Description: I am sure you have heard something of the debates going on as to whether we should be shifting our clocks forward in spring and backwards in fall each year. Part of the science discussed within that debate concerns the impact of the time change (especially the one in spring) on our circadian rhythms or the multitude of bodily and mental functions that are tied to our daily cycles: our circadian cycles. However, another big part of those debates concerns social rhythms or social time. We would adapt much better to losing an hour in the spring if we social life shifted forward by an hour at the same time (if school or work started at 10 am rather than 9 am, for example) but that would defeat the purpose of the daylight-saving time change. Well, think about this: COVID-19 has hugely impacted our social time. We have not had to leave our homes at regular times each day (if at all), meals have become unstuck from our previously usual comings and goings, and our usual daily routines and schedules are… well messed up. Some television morning programs are (a little bit seriously) providing public service of announcing what day it is each morning. Think about how your perception of time has wobbled or been odd over the past year and think a bit about why, specifically, that might be and then have a read through the article linked below for some psychological perspectives.

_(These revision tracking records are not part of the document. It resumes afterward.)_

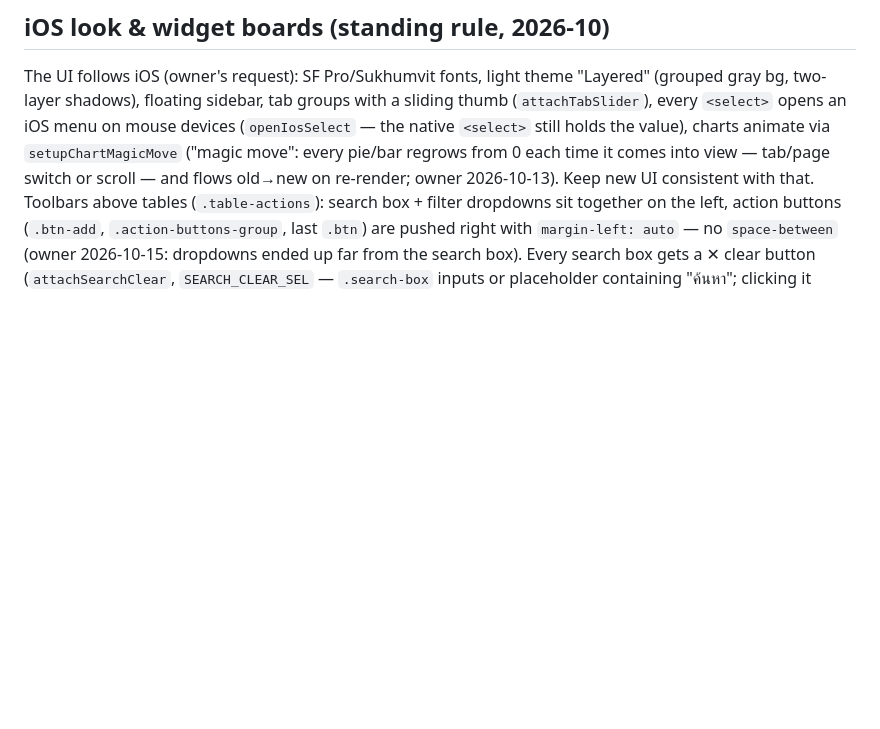
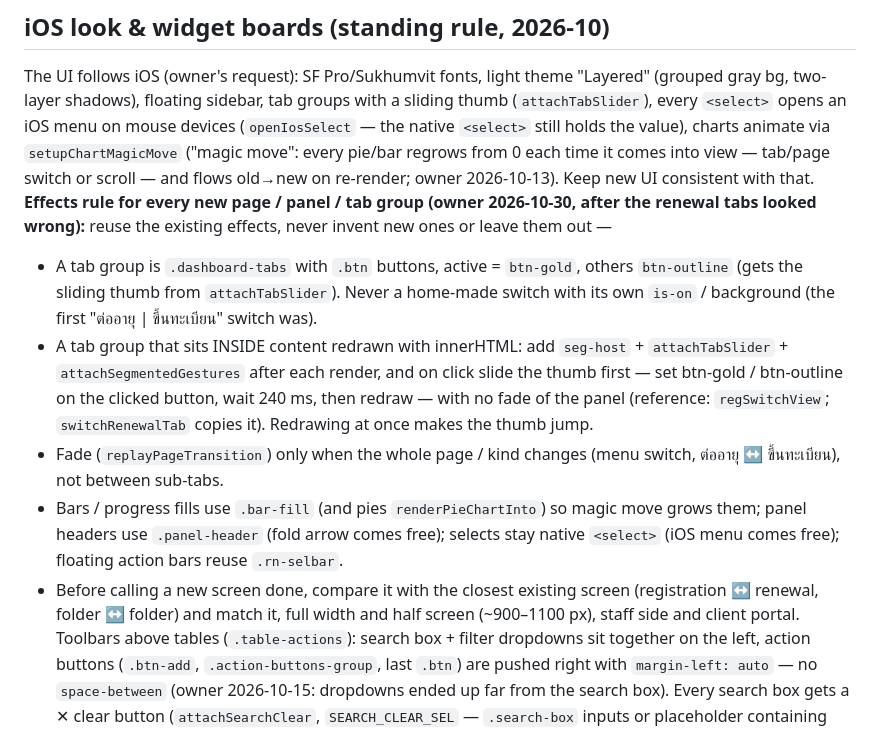
Before and after one commit to paleklabour/WorkerOS, a Markdown page: CLAUDE.md, the part around the change. Rendered like a GitHub page; blank space fills up the shorter version.

Commit message:
Docs: standing effects rule for new pages / tab groups
Co-Authored-By: Claude Opus 5.5 <noreply@anthropic.com>

```diff
--- a/CLAUDE.md
+++ b/CLAUDE.md
@@ -426,6 +426,19 @@ The UI follows iOS (owner's request): SF Pro/Sukhumvit fonts, light theme
 with a sliding thumb (`attachTabSlider`), every `<select>` opens an iOS menu on
 mouse devices (`openIosSelect` — the native `<select>` still holds the value),
 charts animate via `setupChartMagicMove` ("magic move": every pie/bar regrows from 0 each time it comes into view — tab/page switch or scroll — and flows old→new on re-render; owner 2026-10-13). Keep new UI consistent with that.
+**Effects rule for every new page / panel / tab group (owner 2026-10-30, after the renewal tabs looked wrong):** reuse the
+existing effects, never invent new ones or leave them out —
+- A tab group is `.dashboard-tabs` with `.btn` buttons, active = `btn-gold`, others `btn-outline` (gets the sliding thumb from
+  `attachTabSlider`). Never a home-made switch with its own `is-on` / background (the first "ต่ออายุ | ขึ้นทะเบียน" switch was).
+- A tab group that sits INSIDE content redrawn with innerHTML: add `seg-host` + `attachTabSlider` + `attachSegmentedGestures` after
+  each render, and on click slide the thumb first — set btn-gold / btn-outline on the clicked button, wait 240 ms, then redraw —
+  with no fade of the panel (reference: `regSwitchView`; `switchRenewalTab` copies it). Redrawing at once makes the thumb jump.
+- Fade (`replayPageTransition`) only when the whole page / kind changes (menu switch, ต่ออายุ ↔ ขึ้นทะเบียน), not between sub-tabs.
+- Bars / progress fills use `.bar-fill` (and pies `renderPieChartInto`) so magic move grows them; panel headers use
+  `.panel-header` (fold arrow comes free); selects stay native `<select>` (iOS menu comes free); floating action bars reuse
+  `.rn-selbar`.
+- Before calling a new screen done, compare it with the closest existing screen (registration ↔ renewal, folder ↔ folder) and
+  match it, full width and half screen (~900–1100 px), staff side and client portal.
 Toolbars above tables (`.table-actions`): search box + filter dropdowns sit together on the left, action buttons
 (`.btn-add`, `.action-buttons-group`, last `.btn`) are pushed right with `margin-left: auto` — no `space-between`
 (owner 2026-10-15: dropdowns ended up far from the search box). Every search box gets a ✕ clear button (`attachSearchClear`, `SEARCH_CLEAR_SEL` — `.search-box` inputs or
```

Source: How COVID-19 Has Altered Our Perception of Time, Joseph Mazur, Psychology Today.

Date: April 2, 2021

Photo Credit:  Image by Gerd Altmann from Pixabay

Article Link:

A big difference between daylight-saving time changes and the past year of COVID-19 has been that while we may or may not like our twice annual time shifts, we have experience with them, see them coming, and can name (blame) the effects they have on us clearly and directly. With COVID, we did not see the changes coming as their impacts unfolded slowly over time. COVID messed with our social contacts, social time, our social rhythms in ways we did not see coming. Managing within social time is difficult at the best of times (just search work-life balance if you want to see how difficult it can be) but when COVID social distancing protocols hit we were in new territory and we are still figuring out the multitude of ways this has impacted us. It is well worth thinking a bit about this as the shift back to “normal” will likely be just about as disorienting and our shift into COVID social reality was.

Questions for Discussion:  

  1. Why do the time changes associated with daylight-savings mess us up?
  2. Why does the spring (forward) daylight-savings time change affect s more profoundly than the fall (back) daylight-savings time change?
  3. How has COVID messed up our time sense and our social time routines and how might “getting back to normal” also mess us up a bit?

References (Read Further):

Meck, W. H. (1996). Neuropharmacology of timing and time perception. Cognitive brain research, 3(3-4), 227-242. Link

Glicksohn, J., Berkovich-Ohana, A., Mauro, F., & Ben-Soussan, T. D. (2017). Time perception and the experience of time when immersed in an altered sensory environment. Frontiers in Human Neuroscience, 11, 487. Link

Di Lernia, D., Serino, S., Pezzulo, G., Pedroli, E., Cipresso, P., & Riva, G. (2018). Feel the time. Time perception as a function of interoceptive processing. Frontiers in Human Neuroscience, 12, 74. Link

Üstün, S., Kale, E. H., & Çiçek, M. (2017). Neural networks for time perception and working memory. Frontiers in human neuroscience, 11, 83. Link

Davydenko, M., & Peetz, J. (2017). Time grows on trees: The effect of nature settings on time perception. Journal of Environmental Psychology, 54, 20-26. Link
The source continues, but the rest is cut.